U.S. SECURITIES AND EXCHANGE COMMISSION
Litigation Release No. 19058A / March 3, 2005
SECURITIES AND EXCHANGE COMMISSION v. DAVID GANE, JEFFREY D. WELSH, SOUTHERN FINANCIAL SERVICES, INC., SOUTHERN WASTE, INC., DBA STRATEGIC INVESTORS GROUP, CHARLES T. TAMBURELLO, AND CAPITAL RESEARCH GROUP, INC., Civil Action No. 03-61533-CIV-SEITZ/Bandstra/Gonzalez (S.D. Fla.)
COURT FINDS FIVE FLORIDA STOCK PROMOTERS COMMITTED SECURITIES FRAUD AND TOUTING VIOLATIONS; ISSUER'S FORMER PRESIDENT FOUND NOT LIABLE FOR FRAUD
On January 4, 2005, the United States District Court for the Southern District of Florida found five Florida stock promoters liable for securities fraud through their practice of "scalping" related to the stock of Dicom Imaging Systems, Inc. (formerly OTCBB: DCIM). Scalping is the practice of recommending the purchase of a stock to the general public while selling the stock at or near the same time. The court also found that the stock promoters committed touting violations by describing Dicom stock as an investment but failing to disclose all of the compensation that they received, and were entitled to receive under signed agreements, for doing so. The court further found that Dicom's former president, David Gane, D.D.S., of Atlanta, Georgia, was not liable for securities fraud violations. The court's decision followed the parties' summary judgment motions and a six-day bench trial.

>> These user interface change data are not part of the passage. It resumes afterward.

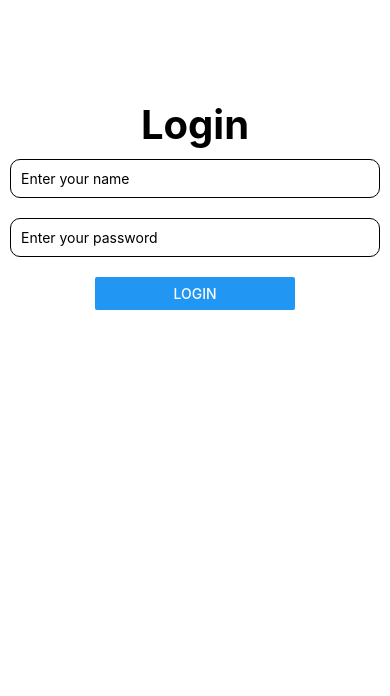
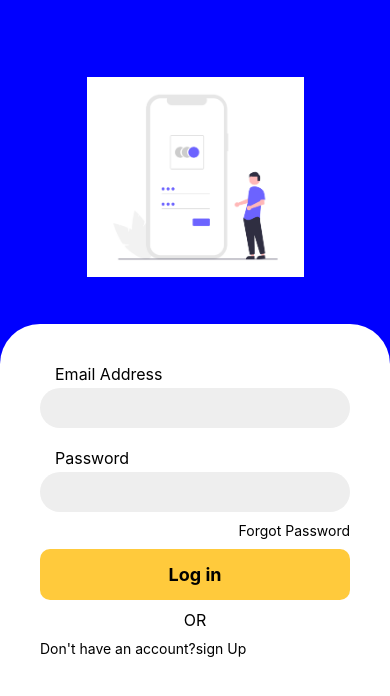
Before and after one commit to abhay9656/React_Native, a React Native app: screen / in a window 390 px wide. Shown: the top 696 px of the page. Built offline with nearby package versions, Linux system fonts and the light colour scheme.

Commit message:
Update App.jsx and package.json with Login component and react-native-vector-icons dependency

```diff
--- a/App.jsx
+++ b/App.jsx
@@ -2,12 +2,14 @@ import { StatusBar } from 'expo-status-bar';
 import { StyleSheet, Text, View } from 'react-native';
 import HomeScreeen from './screens/HomeScreeen';
 import LoginScreen from './screens/LoginScreen';
+import Login from './screens/Login';
 
 export default function App() {
   return (
     <View style={styles.container}>
       {/* <HomeScreeen /> */}
-      <LoginScreen />
+
+      <Login/>
       <StatusBar style="auto" />
     </View>
   );
--- a/package.json
+++ b/package.json
@@ -12,7 +12,8 @@
     "expo": "~51.0.14",
     "expo-status-bar": "~1.12.1",
     "react": "18.2.0",
-    "react-native": "0.74.2"
+    "react-native": "0.74.2",
+    "react-native-vector-icons": "^10.1.0"
   },
   "devDependencies": {
     "@babel/core": "^7.20.0"
--- /dev/null
+++ b/screens/Login.jsx
@@ -0,0 +1,88 @@
+import React from 'react'
+import { StyleSheet, View, Text, TextInput, Button, Image, Pressable } from "react-native";
+const Login = () => {
+    return (
+        <View style={styles.container}>
+            <View style={styles.logoContainer}>
+                <Image resizeMode='contain' style={styles.icon} source={require('../assets/login.png')} />
+            </View>
+            <View style={styles.loginCard}>
+                <View style={styles.formdField}>
+                    <Text style={styles.inputLabel}>Email Address </Text>
+                    <TextInput style={styles.input} />
+                </View>
+                <View style={styles.formdField}>
+                    <Text style={styles.inputLabel}>Password</Text>
+                    <TextInput style={styles.input} />
+
+                    <Text style={styles.link1}> Forgot Password</Text>
+                    <Pressable style={styles.submitBtn} >
+                        <Text style={styles.btnText}>Log in</Text>
+                    </Pressable>
+                    <Text style={{textAlign:'center',marginVertical:10,fontSize:16}}>OR</Text>
+
+                    <Text style={styles.link2}>Don't have an account?sign Up</Text>
+                </View>
+            </View>
+        </View>
+    )
+};
+const styles = StyleSheet.create({
+    container: {
+        paddingTop: 30, backgroundColor: "blue",
+        flex: 1
+    },
+    logoContainer: {
+        flex: 2,
+
+        justifyContent: "center",
+        alignItems: "center",
+    },
+    loginCard: {
+        flex: 3,
+        backgroundColor: "white",
+        padding: 40,
+        borderTopLeftRadius: 40,
+        borderTopRightRadius: 40,
+    },
+    icon: {
+        height: 200,
+        width: "100%",
+
+    },
+    input: {
+        backgroundColor: "#eee",
+        paddingHorizontal: 15,
+        paddingVertical: 10,
+        fontSize: 16,
+        borderRadius: 20,
+    },
+    formdField: {
+        marginBottom: 20,
+    },
+    inputLabel: {
+        fontSize: 16,
+        marginBottom: 4,
+        marginLeft: 15
+    },
+    link1:{
+        marginLeft:'auto',
+        colo:'#555',
+        marginBottom:10,
+        marginTop:10
+    },
+    submitBtn:{
+        backgroundColor:'#ffca3c',
+        padding:15,
+        borderRadius:10,
+
+    },
+    btnText:{
+        textAlign:'center',
+        fontSize:18,
+        fontWeight:'bold'
+    },
+
+});
+
+export default Login
```
Also changed, not shown: assets/login.png (added), 1 other file (tests, documents, lock files or other folders).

The five stock promoters are:
The court found that Dicom, through Gane, hired the stock promoters in June and November 1999 to tout Dicom's stock in return for compensation through signed agreements. Dicom and Gane supplied the stock promoters with Dicom's financial projections, which were placed into a due diligence package prepared by Welsh and SFS. The due diligence package was then reviewed by Gane and distributed to brokers and potential investors.
Two of the promoters, Welsh and Tamburello, wrote investment opinions recommending Dicom stock. Welsh issued his investment opinions, and those that he approved, through SFS and SIG, while Tamburello issued his investment opinions through CRG. After issuing their favorable investment opinions, however, the stock promoters sold their Dicom shares.
The court also found that the stock promoters failed to disclose all of the compensation they either received or were to receive under the agreements signed with Dicom and that they engaged in scalping. As a result, the court found that each of the stock promoters violated Sections 17(a) and 17(b) of the Securities Act of 1933 and Section 10(b) of the Securities Exchange Act of 1934 and Rule 10b-5 thereunder. The court also permanently enjoined SFS and SIG from future violations of those provisions of the federal securities laws, and it assessed a civil penalty against Welsh, Tamburello, and CRG of $500 each. The court did not order disgorgement against any of the stock promoters, and it did not enter permanent injunctions against Welsh, Tamburello, or CRG.
Finally, the court found that, while Gane was "surely negligent" in connection with a material omission in the due diligence package, he did not act with "severe recklessness," the applicable standard for scienter in the Eleventh Circuit, and therefore, Gane was not liable for securities fraud under Section 10(b) of the Exchange Act and Rule 10b-5 thereunder.